MARK KRAMER: The depiction of Afghanistan as a complete failure for the Soviet Union was in part the effort of Gorbachev's government to discredit everything that had been done by Lenin Brezhnev's regime, including the invasion in Afghanistan. It was a much more mixed result for the Soviet Union than it sometimes depicted. It was far from a complete failure.
WERMAN: But ultimately they left, they were chased out essentially, right?
KRAMER: That's correct. I should add that because the war went on for nine years with Soviet troops there, the status of it changed quite a bit. By mid-1983 or so, in other words you're talking about three and a half years into the war, Soviet commanders shifted to a much more widespread counter insurgency strategy that emphasized quite brutal tactics and it came at a great cost to the Afghan population but it did achieve considerable progress and over the next few years, Soviet forces did gain considerable control of Afghanistan and in fact, by early 1986, several months or close to a year after Gorbachev, Mikhail Gorbachev had come to power, Soviet troops were on the verge of annihilating the Afghan resistance but an important change happened at that point which was that political calculations in Moscow changed and it's now clear from de-classified documents that as early as November, 1985, Gorbachev, at a Soviet party bureau meeting indicated that a decision had been made to withdraw Soviet troops from Afghanistan. So curiously enough, at the very time that military progress was being made, the political calculation changed the whole game and so from the on, it was really a question of when Soviet troops would be withdrawn, not whether they should be.

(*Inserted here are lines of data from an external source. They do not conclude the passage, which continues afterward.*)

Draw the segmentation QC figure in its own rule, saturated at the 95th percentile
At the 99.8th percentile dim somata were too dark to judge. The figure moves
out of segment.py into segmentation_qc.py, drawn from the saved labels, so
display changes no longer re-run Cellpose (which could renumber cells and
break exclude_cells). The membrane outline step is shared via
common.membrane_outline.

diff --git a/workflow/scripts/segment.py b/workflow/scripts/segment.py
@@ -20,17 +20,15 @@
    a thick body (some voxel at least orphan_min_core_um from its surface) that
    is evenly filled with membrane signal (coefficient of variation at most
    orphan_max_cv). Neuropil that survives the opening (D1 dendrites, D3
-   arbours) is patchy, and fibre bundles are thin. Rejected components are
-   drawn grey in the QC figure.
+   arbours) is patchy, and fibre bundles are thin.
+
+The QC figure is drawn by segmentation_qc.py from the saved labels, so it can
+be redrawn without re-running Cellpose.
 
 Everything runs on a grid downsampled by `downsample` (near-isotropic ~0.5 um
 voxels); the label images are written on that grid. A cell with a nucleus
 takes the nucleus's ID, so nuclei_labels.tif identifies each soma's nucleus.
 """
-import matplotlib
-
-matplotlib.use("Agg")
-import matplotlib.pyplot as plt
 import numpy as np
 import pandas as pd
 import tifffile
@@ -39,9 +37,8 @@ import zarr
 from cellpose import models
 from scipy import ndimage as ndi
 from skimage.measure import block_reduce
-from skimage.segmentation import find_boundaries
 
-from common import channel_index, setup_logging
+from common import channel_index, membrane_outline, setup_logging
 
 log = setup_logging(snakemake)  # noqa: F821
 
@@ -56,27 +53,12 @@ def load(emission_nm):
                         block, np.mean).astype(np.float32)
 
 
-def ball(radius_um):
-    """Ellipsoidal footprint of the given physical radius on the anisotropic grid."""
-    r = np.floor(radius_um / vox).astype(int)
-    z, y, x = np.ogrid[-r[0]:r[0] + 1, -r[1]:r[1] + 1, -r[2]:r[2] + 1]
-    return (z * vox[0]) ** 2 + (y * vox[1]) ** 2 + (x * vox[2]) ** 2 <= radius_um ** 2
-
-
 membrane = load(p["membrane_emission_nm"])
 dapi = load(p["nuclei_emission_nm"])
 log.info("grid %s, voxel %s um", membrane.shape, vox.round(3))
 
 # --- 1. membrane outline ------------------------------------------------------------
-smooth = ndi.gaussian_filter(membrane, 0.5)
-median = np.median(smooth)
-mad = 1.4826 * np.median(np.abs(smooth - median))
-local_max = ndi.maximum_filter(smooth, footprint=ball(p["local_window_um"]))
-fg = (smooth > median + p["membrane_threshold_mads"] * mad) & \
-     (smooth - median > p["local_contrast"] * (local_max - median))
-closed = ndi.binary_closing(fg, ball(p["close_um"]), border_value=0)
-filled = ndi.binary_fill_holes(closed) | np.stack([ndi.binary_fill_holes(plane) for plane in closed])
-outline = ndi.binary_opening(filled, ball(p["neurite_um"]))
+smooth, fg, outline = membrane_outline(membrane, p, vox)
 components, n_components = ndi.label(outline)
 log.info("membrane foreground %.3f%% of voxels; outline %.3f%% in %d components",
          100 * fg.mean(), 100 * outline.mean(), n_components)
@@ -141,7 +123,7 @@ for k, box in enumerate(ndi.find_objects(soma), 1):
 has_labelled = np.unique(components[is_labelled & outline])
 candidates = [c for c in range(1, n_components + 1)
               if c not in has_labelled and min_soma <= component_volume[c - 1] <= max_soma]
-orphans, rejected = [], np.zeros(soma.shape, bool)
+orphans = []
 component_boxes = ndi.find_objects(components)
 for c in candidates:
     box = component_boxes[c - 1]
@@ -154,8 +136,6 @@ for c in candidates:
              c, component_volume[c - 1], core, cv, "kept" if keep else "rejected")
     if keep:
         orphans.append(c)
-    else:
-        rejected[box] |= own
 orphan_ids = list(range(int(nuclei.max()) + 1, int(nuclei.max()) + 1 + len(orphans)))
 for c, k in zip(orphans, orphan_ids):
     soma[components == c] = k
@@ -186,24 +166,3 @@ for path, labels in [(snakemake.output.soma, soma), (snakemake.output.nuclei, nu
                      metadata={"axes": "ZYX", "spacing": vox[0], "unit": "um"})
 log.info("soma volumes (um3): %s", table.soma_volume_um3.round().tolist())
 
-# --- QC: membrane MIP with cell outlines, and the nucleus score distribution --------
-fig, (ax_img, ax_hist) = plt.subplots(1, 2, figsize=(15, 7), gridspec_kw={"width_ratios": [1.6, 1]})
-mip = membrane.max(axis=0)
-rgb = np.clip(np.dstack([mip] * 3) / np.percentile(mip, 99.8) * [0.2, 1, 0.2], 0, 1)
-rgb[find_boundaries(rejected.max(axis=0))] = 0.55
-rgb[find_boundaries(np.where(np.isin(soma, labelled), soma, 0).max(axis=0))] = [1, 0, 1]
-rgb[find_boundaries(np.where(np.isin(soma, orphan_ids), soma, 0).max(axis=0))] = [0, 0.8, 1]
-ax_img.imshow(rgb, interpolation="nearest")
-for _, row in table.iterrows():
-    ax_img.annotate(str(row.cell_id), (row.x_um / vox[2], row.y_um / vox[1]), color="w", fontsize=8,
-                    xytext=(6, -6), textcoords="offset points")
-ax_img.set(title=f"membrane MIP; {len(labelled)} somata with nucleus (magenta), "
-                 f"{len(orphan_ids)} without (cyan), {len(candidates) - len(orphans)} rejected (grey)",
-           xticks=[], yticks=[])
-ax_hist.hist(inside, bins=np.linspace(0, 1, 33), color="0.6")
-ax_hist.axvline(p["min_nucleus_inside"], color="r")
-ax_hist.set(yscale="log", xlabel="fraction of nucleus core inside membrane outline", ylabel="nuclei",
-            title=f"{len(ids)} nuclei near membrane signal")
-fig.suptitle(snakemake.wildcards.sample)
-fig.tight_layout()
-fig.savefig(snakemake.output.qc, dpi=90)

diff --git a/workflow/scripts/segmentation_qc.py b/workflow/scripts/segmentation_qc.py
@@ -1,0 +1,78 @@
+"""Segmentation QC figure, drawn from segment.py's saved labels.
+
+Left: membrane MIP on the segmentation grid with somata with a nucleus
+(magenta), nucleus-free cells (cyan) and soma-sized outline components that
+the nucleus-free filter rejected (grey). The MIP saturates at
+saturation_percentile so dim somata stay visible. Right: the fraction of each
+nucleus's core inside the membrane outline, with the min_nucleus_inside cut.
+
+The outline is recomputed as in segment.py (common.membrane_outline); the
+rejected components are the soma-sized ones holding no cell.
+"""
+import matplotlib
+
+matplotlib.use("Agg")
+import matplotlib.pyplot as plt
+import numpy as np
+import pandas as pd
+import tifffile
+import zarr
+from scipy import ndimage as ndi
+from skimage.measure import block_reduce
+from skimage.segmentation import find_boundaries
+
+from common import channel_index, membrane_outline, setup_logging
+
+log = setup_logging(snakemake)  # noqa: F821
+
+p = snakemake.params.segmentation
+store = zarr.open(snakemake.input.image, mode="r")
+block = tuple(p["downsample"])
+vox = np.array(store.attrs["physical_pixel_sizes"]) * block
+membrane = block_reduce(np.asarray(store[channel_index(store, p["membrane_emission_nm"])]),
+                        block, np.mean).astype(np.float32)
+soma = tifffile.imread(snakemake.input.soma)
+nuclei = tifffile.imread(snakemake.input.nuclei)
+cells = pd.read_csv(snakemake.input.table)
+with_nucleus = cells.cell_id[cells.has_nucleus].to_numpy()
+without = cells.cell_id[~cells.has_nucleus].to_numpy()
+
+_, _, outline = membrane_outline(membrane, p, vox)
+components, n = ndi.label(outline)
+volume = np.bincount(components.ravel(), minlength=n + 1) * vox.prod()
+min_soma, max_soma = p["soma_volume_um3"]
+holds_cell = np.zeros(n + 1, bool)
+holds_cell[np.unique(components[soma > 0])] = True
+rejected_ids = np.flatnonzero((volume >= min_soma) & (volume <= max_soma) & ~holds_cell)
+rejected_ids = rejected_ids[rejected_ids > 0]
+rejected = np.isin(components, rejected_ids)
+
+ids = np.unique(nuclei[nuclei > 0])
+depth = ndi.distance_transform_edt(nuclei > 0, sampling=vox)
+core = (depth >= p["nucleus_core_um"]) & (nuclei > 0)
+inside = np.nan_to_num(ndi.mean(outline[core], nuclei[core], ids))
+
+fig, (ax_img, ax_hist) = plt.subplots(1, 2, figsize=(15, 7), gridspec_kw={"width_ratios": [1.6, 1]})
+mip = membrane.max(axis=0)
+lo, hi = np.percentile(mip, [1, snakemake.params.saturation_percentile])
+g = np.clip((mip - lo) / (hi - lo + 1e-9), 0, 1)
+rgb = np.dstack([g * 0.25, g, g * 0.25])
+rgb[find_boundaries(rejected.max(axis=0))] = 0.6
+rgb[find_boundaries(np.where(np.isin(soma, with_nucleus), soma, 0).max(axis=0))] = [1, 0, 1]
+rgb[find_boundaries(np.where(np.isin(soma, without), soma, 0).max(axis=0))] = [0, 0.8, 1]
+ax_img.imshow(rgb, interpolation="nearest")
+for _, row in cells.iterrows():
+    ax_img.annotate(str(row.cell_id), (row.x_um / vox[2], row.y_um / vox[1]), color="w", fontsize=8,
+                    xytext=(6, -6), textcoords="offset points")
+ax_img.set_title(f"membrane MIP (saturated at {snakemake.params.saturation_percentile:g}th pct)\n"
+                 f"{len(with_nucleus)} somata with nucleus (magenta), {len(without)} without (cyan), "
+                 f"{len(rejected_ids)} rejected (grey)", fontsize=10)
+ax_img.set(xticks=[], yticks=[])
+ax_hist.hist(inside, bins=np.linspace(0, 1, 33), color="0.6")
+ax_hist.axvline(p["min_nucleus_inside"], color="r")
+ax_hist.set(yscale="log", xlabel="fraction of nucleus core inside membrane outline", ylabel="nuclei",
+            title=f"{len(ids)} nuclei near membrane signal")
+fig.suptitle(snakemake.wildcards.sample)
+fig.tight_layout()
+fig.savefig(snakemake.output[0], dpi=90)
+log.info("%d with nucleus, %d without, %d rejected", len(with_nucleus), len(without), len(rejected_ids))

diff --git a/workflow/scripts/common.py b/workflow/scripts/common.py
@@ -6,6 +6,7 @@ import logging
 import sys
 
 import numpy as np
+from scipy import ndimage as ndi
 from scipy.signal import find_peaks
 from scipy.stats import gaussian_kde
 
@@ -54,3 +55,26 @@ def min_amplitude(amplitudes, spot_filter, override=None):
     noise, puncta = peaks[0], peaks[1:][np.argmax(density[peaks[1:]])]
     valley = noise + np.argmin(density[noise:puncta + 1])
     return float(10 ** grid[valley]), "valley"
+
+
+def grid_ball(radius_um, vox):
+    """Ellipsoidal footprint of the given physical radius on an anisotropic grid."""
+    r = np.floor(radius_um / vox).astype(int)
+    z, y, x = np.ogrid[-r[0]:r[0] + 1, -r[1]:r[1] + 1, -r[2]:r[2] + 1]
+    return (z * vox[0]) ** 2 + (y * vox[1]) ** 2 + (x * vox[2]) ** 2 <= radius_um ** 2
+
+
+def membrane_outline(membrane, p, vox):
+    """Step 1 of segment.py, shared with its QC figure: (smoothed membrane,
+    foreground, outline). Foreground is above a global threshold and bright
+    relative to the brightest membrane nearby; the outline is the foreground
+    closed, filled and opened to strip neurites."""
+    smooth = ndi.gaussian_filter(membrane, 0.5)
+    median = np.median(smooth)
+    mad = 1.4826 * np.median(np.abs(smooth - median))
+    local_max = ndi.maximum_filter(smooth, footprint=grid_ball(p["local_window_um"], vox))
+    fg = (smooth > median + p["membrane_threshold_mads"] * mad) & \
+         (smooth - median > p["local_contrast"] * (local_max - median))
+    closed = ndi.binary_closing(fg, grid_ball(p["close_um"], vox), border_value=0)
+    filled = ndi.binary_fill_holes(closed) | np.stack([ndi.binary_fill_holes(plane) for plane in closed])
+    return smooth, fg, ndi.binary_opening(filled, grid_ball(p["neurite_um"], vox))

WERMAN: So are you saying that by 1986 if the Soviets had stayed in Afghanistan, they would have won militarily if you had taken a political ??
KRAMER: Yeah, I mean basically if you look purely, and again counterinsurgency was incorporating an important political element so I don't mean to leave that out, but in terms of military progress, Soviet troops were on the verge of annihilating the Afghan resistance at that point, even after Soviet troops did pull out in early 1989, even though it's now depicted as a failure. In fact, the regime that they left in power, which was headed by pro-Soviet Communist leader, [SOUNDS LIKE] Nagi Buwa, that regime sustained itself in power for the rest of the Soviet period without Soviet troops on Afghan territory and that simply would not have been possible for the Afghan government at the time that Soviet troops moved in.
WERMAN: Mark Kramer directs the Harvard Project on Cold War Studies. He's been speaking with us from Sofia, Bulgaria. Thank you so much for your time.
KRAMER: Thank you.